Can you tell us about yourself?I have been working as an Institutional Analyst at the OCB for the past six years. I am responsible for international projects developed by OCB. I also represent OCB in the thirteen international organizations where OCB is a member. I have a bachelor degree in International Relations and a MBA on International Trade.
What is OCB?Founded in 1969 OCB is the national apex organization for the cooperative movement in Brazil. It celebrates its 50th anniversary this year. The Brazilian Law recognizes OCB as the representative of the cooperative movement in the country through the Act 5.764, from 1971. OCB has 6,800 cooperatives as its members, which in turn congregates 15 million individual members and generates 400 thousand direct jobs across Brazil.
OCB represents the interests of the cooperative movement in Brazil. It supports the Brazilian Government in the implementation of public policies on promoting cooperative businesses. We also dialogue with the Brazilian parliament. In 1990, OCB proposed the creation of a cooperative caucus in the Brazilian Parliament in order to better represent the interests of its members on relevant bills and acts that have an impact on the cooperative movement. Today, 29 years later, the caucus has more than 300 parliamentarians, out of 513 members of the Lower House and 81 members of the Senate and it is the largest caucus in the parliament that is independent of political parties and ideologies.

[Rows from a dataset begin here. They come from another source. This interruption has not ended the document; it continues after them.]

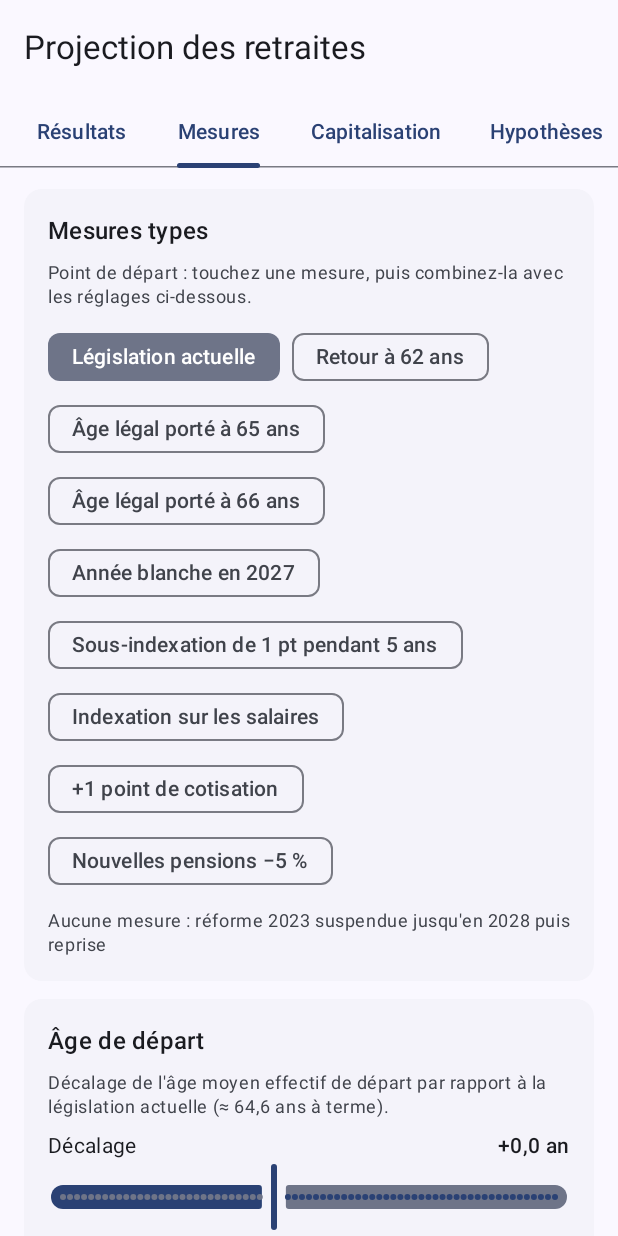
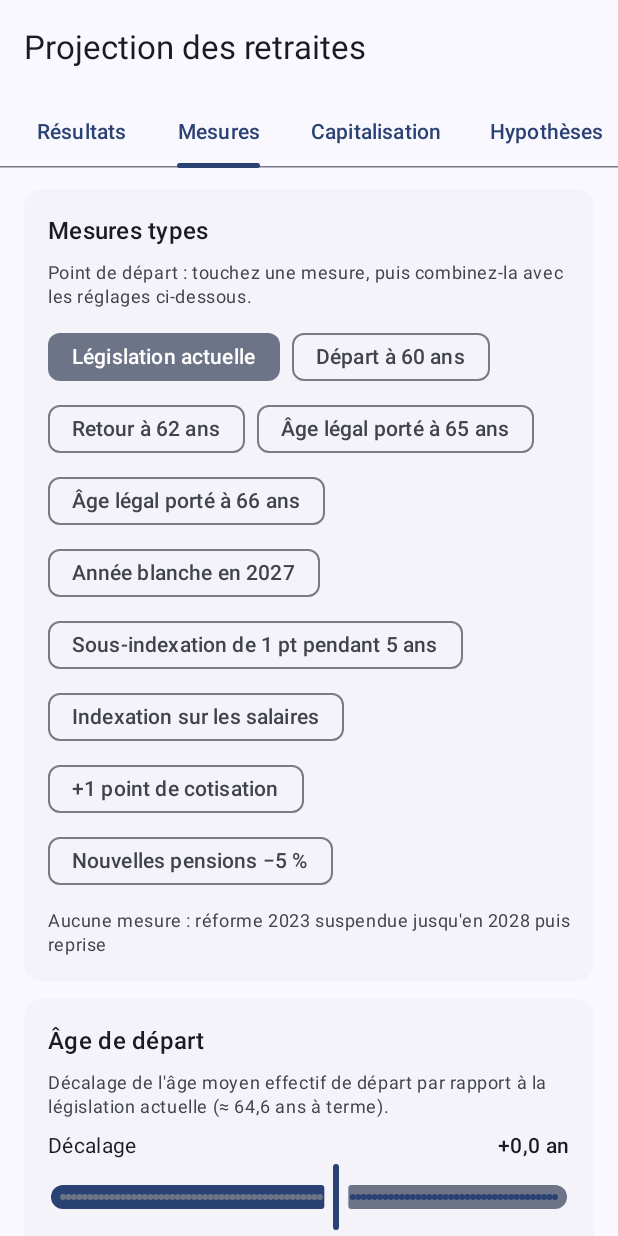
Before and after one commit to ThierryLcode/Gestion-csv, an Android app built with Jetpack Compose: the screen it shows after launch (MainActivity), tab 2 chosen, on a phone screen of 412 x 824 dp. Run offline under Robolectric (Android 15) with nearby library versions, the phone set to English and light mode, and no system bars.

Commit message:
Projection retraites : hypothèse de départ à 60 ans, mention du développeur
- Mesure type « Départ à 60 ans » (âge moyen de départ réduit d'environ
  2,3 ans, 6 mois par an à partir de 2027) ; curseur de décalage étendu à -5 ans.
- Section « À propos » (développeur : Thierry LORGEOU, version) dans
  l'onglet Méthode, README et notes de version.
- Version 0.3.0.

Co-Authored-By: Claude Opus 5.5 <noreply@anthropic.com>
Claude-Session: https://claude.ai/code/session_0113qTtCtzP9VpXuC9va3zrP

```diff
--- a/retraites/app/build.gradle.kts
+++ b/retraites/app/build.gradle.kts
@@ -12,8 +12,8 @@ android {
         applicationId = "fr.retraites.projection"
         minSdk = 26
         targetSdk = 35
-        versionCode = 2
-        versionName = "0.2.0"
+        versionCode = 3
+        versionName = "0.3.0"
     }
 
     buildTypes {
@@ -36,6 +36,7 @@ android {
 
     buildFeatures {
         compose = true
+        buildConfig = true
     }
 }
 
--- a/retraites/app/src/main/java/fr/retraites/app/ui/Ecrans.kt
+++ b/retraites/app/src/main/java/fr/retraites/app/ui/Ecrans.kt
@@ -139,7 +139,7 @@ fun EcranMesures(etat: EtatUi, onMesures: (Mesures) -> Unit) = Defilement {
     }
 
     Section("Âge de départ", "Décalage de l'âge moyen effectif de départ par rapport à la législation actuelle (≈ 64,6 ans à terme).") {
-        Curseur("Décalage", m.decalageAge, -3.0, 4.0, 0.1, { signe(it) + " an" }) { onMesures(m.copy(decalageAge = it)) }
+        Curseur("Décalage", m.decalageAge, -5.0, 4.0, 0.1, { signe(it) + " an" }) { onMesures(m.copy(decalageAge = it)) }
         Curseur("À partir de", m.anneeDebutAge.toDouble(), 2026.0, 2045.0, 1.0, { it.toInt().toString() }) {
             onMesures(m.copy(anneeDebutAge = it.toInt()))
         }
@@ -475,6 +475,11 @@ fun EcranDemographie(etat: EtatUi) = Defilement {
 
 @Composable
 fun EcranMethode() = Defilement {
+    Section("À propos") {
+        Text("Projection retraites", style = MaterialTheme.typography.titleSmall, fontWeight = FontWeight.SemiBold)
+        Paragraphe("Développeur : Thierry LORGEOU")
+        Paragraphe("Version ${fr.retraites.app.BuildConfig.VERSION_NAME}")
+    }
     Section("Ce que fait l'application") {
         Paragraphe(
             "Elle projette, année par année de 2025 à 2070, la population française par sexe et âge détaillé, " +
--- a/retraites/modele/src/main/kotlin/fr/retraites/modele/Analyses.kt
+++ b/retraites/modele/src/main/kotlin/fr/retraites/modele/Analyses.kt
@@ -76,6 +76,7 @@ object Catalogue {
 
     val mesures = listOf(
         Preset("Législation actuelle", "Aucune mesure : réforme 2023 suspendue jusqu'en 2028 puis reprise", Mesures()),
+        Preset("Départ à 60 ans", "Âge légal ramené à 60 ans (6 mois par an à partir de 2027), durée d'assurance de 43 ans maintenue : âge moyen de départ réduit d'environ 2,3 ans (ordre de grandeur)", Mesures(decalageAge = -2.3, anneeDebutAge = 2027, rythmeAge = 0.5)),
         Preset("Retour à 62 ans", "Abrogation de la réforme de 2023 : âge moyen de départ réduit d'environ 1 an (ordre de grandeur)", Mesures(decalageAge = -1.0, anneeDebutAge = 2027)),
         Preset("Âge légal porté à 65 ans", "+3 mois par génération à partir de 2033 ; effet sur l'âge effectif ≈ 0,8 an", Mesures(decalageAge = 0.8, anneeDebutAge = 2033)),
         Preset("Âge légal porté à 66 ans", "+3 mois par génération à partir de 2033 ; effet sur l'âge effectif ≈ 1,6 an", Mesures(decalageAge = 1.6, anneeDebutAge = 2033)),
```
Also changed, not shown: 3 other files.
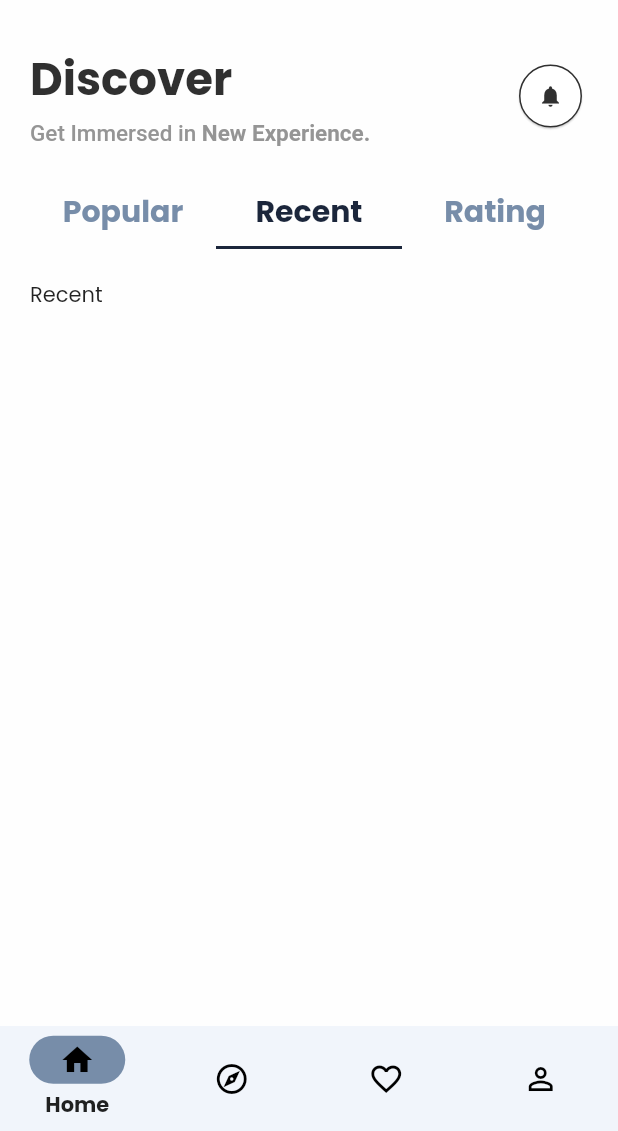
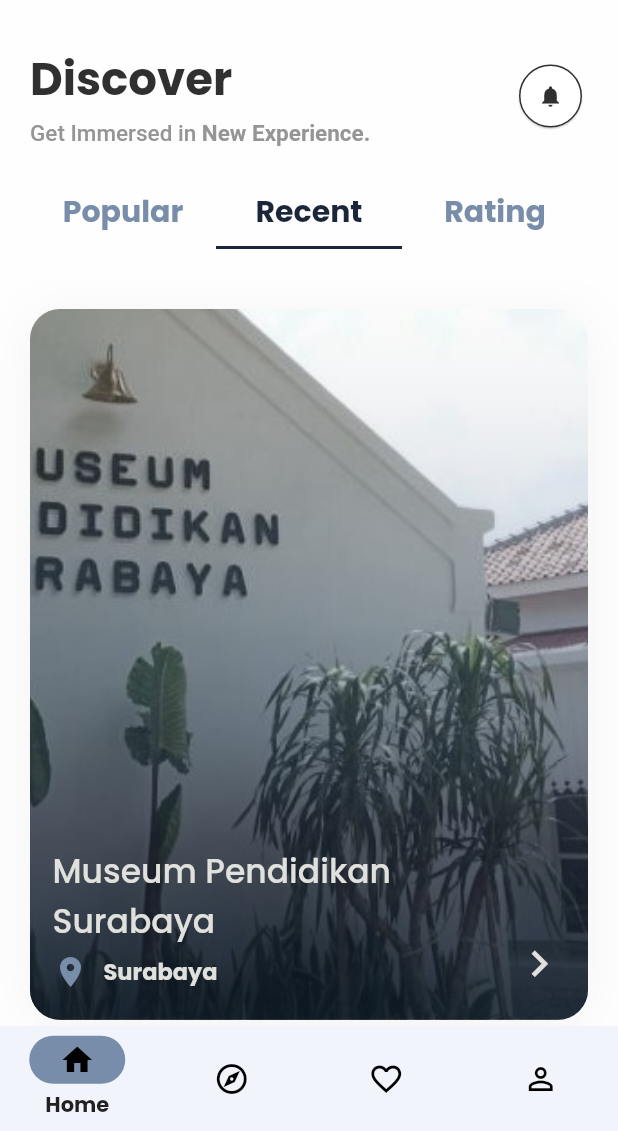
Before and after one commit to Uyeye03/Virtual_Tour_Museum, a Flutter app: the screen it shows after launch, tab 2 chosen, on a phone screen of 412 x 824 dp, the part 105-1236 px from its top. Run offline on Flutter 3.47's test engine with Material 2 defaults, Android fonts, the phone set to English and light mode, and no system bars.

```diff
--- a/lib/screens/home/header.dart
+++ b/lib/screens/home/header.dart
@@ -9,7 +9,10 @@
 
   @override
   Widget build(BuildContext context) {
-    return Container(
+    return Padding(
+      padding: const EdgeInsets.only(
+          left: kDefaultPadding, top: kDefaultPadding, right: kDefaultPadding),
+      child: Container(
         width: double.infinity,
         child: Column(
           crossAxisAlignment: CrossAxisAlignment.start,
@@ -68,6 +71,7 @@
             )
           ],
         ),
+      ),
     );
   }
 }
--- a/lib/screens/home/home.dart
+++ b/lib/screens/home/home.dart
@@ -3,6 +3,9 @@
 import 'package:virtual_tour_museum/models/museum.dart';
 import 'package:virtual_tour_museum/screens/home/museum_card.dart';
 import 'package:virtual_tour_museum/screens/home/header.dart';
+import 'package:virtual_tour_museum/screens/home/tabbar_view.dart';
+
+import 'tabbar.dart';
 
 class HomePage extends StatefulWidget {
   const HomePage({Key? key}) : super(key: key);
@@ -14,13 +17,7 @@
 class _HomePageState extends State<HomePage> with TickerProviderStateMixin {
   late AnimationController _controller;
 
-  List images = [
-    'museum_10_november.jpg',
-    'museum_majapahit_trowulan.jpg',
-    'museum_pendidikan_surabaya.jpg'
-  ];
-
-  List<Museum> museums = [
+  List<Museum> popular = [
     Museum(
       id: 0,
       nama: 'Museum 10 November',
@@ -35,11 +32,89 @@
     ),
     Museum(
       id: 0,
-      nama: 'Museum Majapahait',
+      nama: 'Museum Majapahit',
       gambarUtama: 'museum_majapahit_trowulan.jpg',
       alamatLengkap:
           'Pendopo Agung St, Ngelinguk, Trowulan, Mojokerto, East Java',
       alamatKota: 'Mojokerto',
+      deskripsi: 'None',
+      linkGoogleMap: 'https://genta.petra.ac.id/',
+      linkVirtualTour: 'https://genta.petra.ac.id/',
+      listKomentar: [],
+    ),
+    Museum(
+      id: 0,
+      nama: 'Museum Pendidikan Surabaya',
+      gambarUtama: 'museum_pendidikan_surabaya.jpg',
+      alamatLengkap:
+          'Genteng Kali St. No.10, Genteng, Surabaya City, East Java',
+      alamatKota: 'Surabaya',
+      deskripsi: 'None',
+      linkGoogleMap: 'https://genta.petra.ac.id/',
+      linkVirtualTour: 'https://genta.petra.ac.id/',
+      listKomentar: [],
+    ),
+  ];
+
+  List<Museum> recent = [
+    Museum(
+      id: 0,
+      nama: 'Museum Pendidikan Surabaya',
+      gambarUtama: 'museum_pendidikan_surabaya.jpg',
+      alamatLengkap:
+          'Genteng Kali St. No.10, Genteng, Surabaya City, East Java',
+      alamatKota: 'Surabaya',
+      deskripsi: 'None',
+      linkGoogleMap: 'https://genta.petra.ac.id/',
+      linkVirtualTour: 'https://genta.petra.ac.id/',
+      listKomentar: [],
+    ),
+    Museum(
+      id: 0,
+      nama: 'Museum Majapahit',
+      gambarUtama: 'museum_majapahit_trowulan.jpg',
+      alamatLengkap:
+          'Pendopo Agung St, Ngelinguk, Trowulan, Mojokerto, East Java',
+      alamatKota: 'Mojokerto',
+      deskripsi: 'None',
+      linkGoogleMap: 'https://genta.petra.ac.id/',
+      linkVirtualTour: 'https://genta.petra.ac.id/',
+      listKomentar: [],
+    ),
+    Museum(
+      id: 0,
+      nama: 'Museum 10 November',
+      gambarUtama: 'museum_10_november.jpg',
+      alamatLengkap:
+          'Pahlawan St, Alun-alun Contong, Bubutan, Surabaya City, East Java',
+      alamatKota: 'Surabaya',
+      deskripsi: 'None',
+      linkGoogleMap: 'https://genta.petra.ac.id/',
+      linkVirtualTour: 'https://genta.petra.ac.id/',
+      listKomentar: [],
+    ),
+  ];
+
+  List<Museum> rating = [
+    Museum(
+      id: 0,
+      nama: 'Museum Majapahit',
+      gambarUtama: 'museum_majapahit_trowulan.jpg',
+      alamatLengkap:
+          'Pendopo Agung St, Ngelinguk, Trowulan, Mojokerto, East Java',
+      alamatKota: 'Mojokerto',
+      deskripsi: 'None',
+      linkGoogleMap: 'https://genta.petra.ac.id/',
+      linkVirtualTour: 'https://genta.petra.ac.id/',
+      listKomentar: [],
+    ),
+    Museum(
+      id: 0,
+      nama: 'Museum 10 November',
+      gambarUtama: 'museum_10_november.jpg',
+      alamatLengkap:
+          'Pahlawan St, Alun-alun Contong, Bubutan, Surabaya City, East Java',
+      alamatKota: 'Surabaya',
       deskripsi: 'None',
       linkGoogleMap: 'https://genta.petra.ac.id/',
       linkVirtualTour: 'https://genta.petra.ac.id/',
@@ -77,138 +152,25 @@
     var size = MediaQuery.of(context).size;
 
     return Scaffold(
-      body: SingleChildScrollView(
-        child: Container(
-          child: Padding(
-            padding: const EdgeInsets.all(kDefaultPadding),
+      body: Container(
+        child: SingleChildScrollView(
+          physics: BouncingScrollPhysics(),
           child: Column(
+            mainAxisSize: MainAxisSize.min,
             children: [
               const HomeHeader(),
               TabBarSection(tabController: _tabController),
               HomeDiscoverSection(
                 size: size,
                 tabController: _tabController,
-                  museums: museums,
+                popular: popular,
+                recent: recent,
+                rating: rating,
               ),
             ],
-            ),
           ),
         ),
       ),
     );
   }
 }
-
-class HomeDiscoverSection extends StatelessWidget {
-  const HomeDiscoverSection({
-    Key? key,
-    required this.size,
-    required TabController tabController,
-    required this.museums,
-  })  : _tabController = tabController,
-        super(key: key);
-
-  final Size size;
-  final TabController _tabController;
-  final List<Museum> museums;
-
-  @override
-  Widget build(BuildContext context) {
-    return SizedBox(
-      width: size.width,
-      height: 375,
-      child: TabBarView(
-        controller: _tabController,
-        children: [
-          // popular section
-          ListView.builder(
-            itemCount: museums.length,
-            scrollDirection: Axis.horizontal,
-            itemBuilder: (_, index) {
-              return MuseumCard(
-                name: museums[index].nama,
-                image: museums[index].gambarUtama,
-                address: museums[index].alamatKota,
-              );
-            },
-          ),
-
-          // recent section
-          const Text('Recent'),
-
-          // rating section
-          const Text('Rating'),
-        ],
-      ),
-    );
-  }
-}
-
-class TabBarSection extends StatelessWidget {
-  const TabBarSection({
-    Key? key,
-    required TabController tabController,
-  })  : _tabController = tabController,
-        super(key: key);
-
-  final TabController _tabController;
-
-  @override
-  Widget build(BuildContext context) {
-    return Container(
-      padding: const EdgeInsets.symmetric(vertical: kDefaultPadding),
-      child: Align(
-        alignment: Alignment.centerLeft,
-        child: TabBar(
-          controller: _tabController,
-          labelColor: kPrimaryColor,
-          unselectedLabelColor: kSecondaryColor,
-          labelStyle: const TextStyle(
-            fontSize: 20,
-            fontWeight: FontWeight.w600,
-          ),
-          indicatorColor: kPrimaryColor,
-          tabs: const [
-            Tab(
-              text: 'Popular',
-            ),
-            Tab(
-              text: 'Recent',
-            ),
-            Tab(
-              text: 'Rating',
-            )
-          ],
-        ),
-      ),
-    );
-  }
-}
-
-class CircleTabIndicator extends Decoration {
-  final Color color;
-  double radius;
-
-  CircleTabIndicator({required this.color, required this.radius});
-
-  @override
-  BoxPainter createBoxPainter([VoidCallback? onChanged]) {
-    return _CirclePainter(color: color, radius: radius);
-  }
-}
-
-class _CirclePainter extends BoxPainter {
-  final double radius;
-  late Color color;
-  _CirclePainter({required this.color, required this.radius});
-
-  @override
-  void paint(Canvas canvas, Offset offset, ImageConfiguration cfg) {
-    late Paint _paint;
-    _paint = Paint()..color = color;
-    _paint = _paint..isAntiAlias = true;
-    final Offset circleOffset =
-        offset + Offset(cfg.size!.width / 2, cfg.size!.height - radius);
-    canvas.drawCircle(circleOffset, radius, _paint);
-  }
-}
--- a/lib/screens/home/museum_card.dart
+++ b/lib/screens/home/museum_card.dart
@@ -2,15 +2,19 @@
 import 'package:virtual_tour_museum/constants.dart';
 
 class MuseumCard extends StatelessWidget {
+  final int index;
   final String name;
   final String image;
   final String address;
+  final int length;
 
   const MuseumCard(
       {Key? key,
+      required this.index,
       required this.name,
       required this.image,
-      required this.address})
+      required this.address,
+      required this.length})
       : super(key: key);
 
   @override
@@ -20,10 +24,18 @@
     return Column(
       children: [
         Padding(
-          padding: const EdgeInsets.only(right: 15),
+          // padding: (index != length - 1)
+          //     ? const EdgeInsets.only(left: kDefaultPadding)
+          //     : const EdgeInsets.symmetric(
+          //         horizontal: kDefaultPadding,
+          //       ),
+          padding: const EdgeInsets.only(
+              left: kDefaultPadding,
+              top: kDefaultPadding,
+              right: kDefaultPadding),
           child: Container(
-            height: 375,
-            width: 275,
+            height: size.height * 0.575,
+            width: size.width,
             decoration: BoxDecoration(
               color: Colors.white,
               borderRadius: BorderRadius.circular(20),
@@ -93,7 +105,7 @@
   Widget build(BuildContext context) {
     return Container(
       padding: const EdgeInsets.symmetric(
-        horizontal: 10,
+        horizontal: 15,
         vertical: kDefaultPadding,
       ),
       child: Row(
@@ -110,7 +122,7 @@
                       name,
                       style: TextStyle(
                         color: Color(0xFFE0E1DD),
-                        fontSize: 18,
+                        fontSize: 22,
                         fontWeight: FontWeight.w500,
                       ),
                     ),
--- /dev/null
+++ b/lib/screens/home/tabbar.dart
@@ -0,0 +1,45 @@
+import 'package:flutter/material.dart';
+import 'package:virtual_tour_museum/constants.dart';
+
+class TabBarSection extends StatelessWidget {
+  const TabBarSection({
+    Key? key,
+    required TabController tabController,
+  })  : _tabController = tabController,
+        super(key: key);
+
+  final TabController _tabController;
+
+  @override
+  Widget build(BuildContext context) {
+    return Container(
+      padding: const EdgeInsets.symmetric(
+          vertical: kDefaultPadding, horizontal: kDefaultPadding),
+      child: Align(
+        alignment: Alignment.centerLeft,
+        child: TabBar(
+          // isScrollable: true,  // ini dipake kalau nanti mau nambah tabbar baru biar scrollable
+          controller: _tabController,
+          labelColor: kPrimaryColor,
+          unselectedLabelColor: kSecondaryColor,
+          labelStyle: const TextStyle(
+            fontSize: 20,
+            fontWeight: FontWeight.w600,
+          ),
+          indicatorColor: kPrimaryColor,
+          tabs: const [
+            Tab(
+              text: 'Popular',
+            ),
+            Tab(
+              text: 'Recent',
+            ),
+            Tab(
+              text: 'Rating',
+            ),
+          ],
+        ),
+      ),
+    );
+  }
+}
--- /dev/null
+++ b/lib/screens/home/tabbar_view.dart
@@ -0,0 +1,63 @@
+import 'package:flutter/material.dart';
+import 'package:virtual_tour_museum/constants.dart';
+import 'package:virtual_tour_museum/models/museum.dart';
+import 'package:virtual_tour_museum/screens/home/museum_card.dart';
+
+class HomeDiscoverSection extends StatelessWidget {
+  const HomeDiscoverSection({
+    Key? key,
+    required this.size,
+    required TabController tabController,
+    required this.popular,
+    required this.recent,
+    required this.rating,
+  })  : _tabController = tabController,
+        super(key: key);
+
+  final Size size;
+  final TabController _tabController;
+
+  final List<Museum> popular;
+  final List<Museum> recent;
+  final List<Museum> rating;
+
+  @override
+  Widget build(BuildContext context) {
+    return Container(
+      width: size.width,
+      height: (size.height * 0.575 + kDefaultPadding) * popular.length,
+      margin: const EdgeInsets.only(bottom: 25),
+      child: TabBarView(
+        controller: _tabController,
+        children: [
+          // popular section
+          _customListView(popular),
+
+          // recent section
+          _customListView(recent),
+
+          // rating section
+          _customListView(rating),
+        ],
+      ),
+    );
+  }
+
+  ListView _customListView(List<Museum> data) {
+    return ListView.builder(
+      itemCount: data.length,
+      scrollDirection: Axis.vertical,
+      physics: const NeverScrollableScrollPhysics(),
+      shrinkWrap: true,
+      itemBuilder: (_, index) {
+        return MuseumCard(
+          index: index,
+          name: data[index].nama,
+          image: data[index].gambarUtama,
+          address: data[index].alamatKota,
+          length: data.length,
+        );
+      },
+    );
+  }
+}
```
Lines whose indentation alone changed are shown as unchanged.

OCB is present in all 27 Brazilian states through its regional offices. OCB offers assistance to its members and promotes their services and products to access markets. OCB is also engaged in international cooperation projects in Botswana and Mozambique.
What are the main activities of OCB?OCB is trying to assist the cooperatives to invest in innovation. We are starting a project where we will create a committee where the cases of success on dealing with the new market tendencies will help cooperatives in difficulty to chance their management and performance. Transportation cooperatives have faced challenges in adapting themselves to new practices in public transportation. Last year, we organized an international mission to inspire the cooperative leaders to innovate in their cooperatives. We have been closely assisting this group of cooperatives to encourage them to reformulate the way they offer their services.
How do you see the challenges and opportunities for the Brazilian cooperative movement?Brazilian cooperatives generate social and economic development in Brazil. They play a critical role in achieving food security, being responsible for 48 per cent of the agricultural production in the country. They are also important for financial inclusion. There are more than 100 cities and villages where the only financial services provider is a cooperative. As a developing economy, Brazil continues to depend on cooperatives to achieve sustainable development. On the other hand, cooperatives are still not well understood by the government. There is a situation of double taxation for some types of cooperatives. The legal environment can be further improved to guarantee adequate treatment to the cooperative businesses in the country.
Spotlight interviews with cooperators is a series of interviews with cooperative leaders around the world, whom ILO officials have encountered in the course of their work with cooperatives. This article does not constitute an endorsement by the ILO.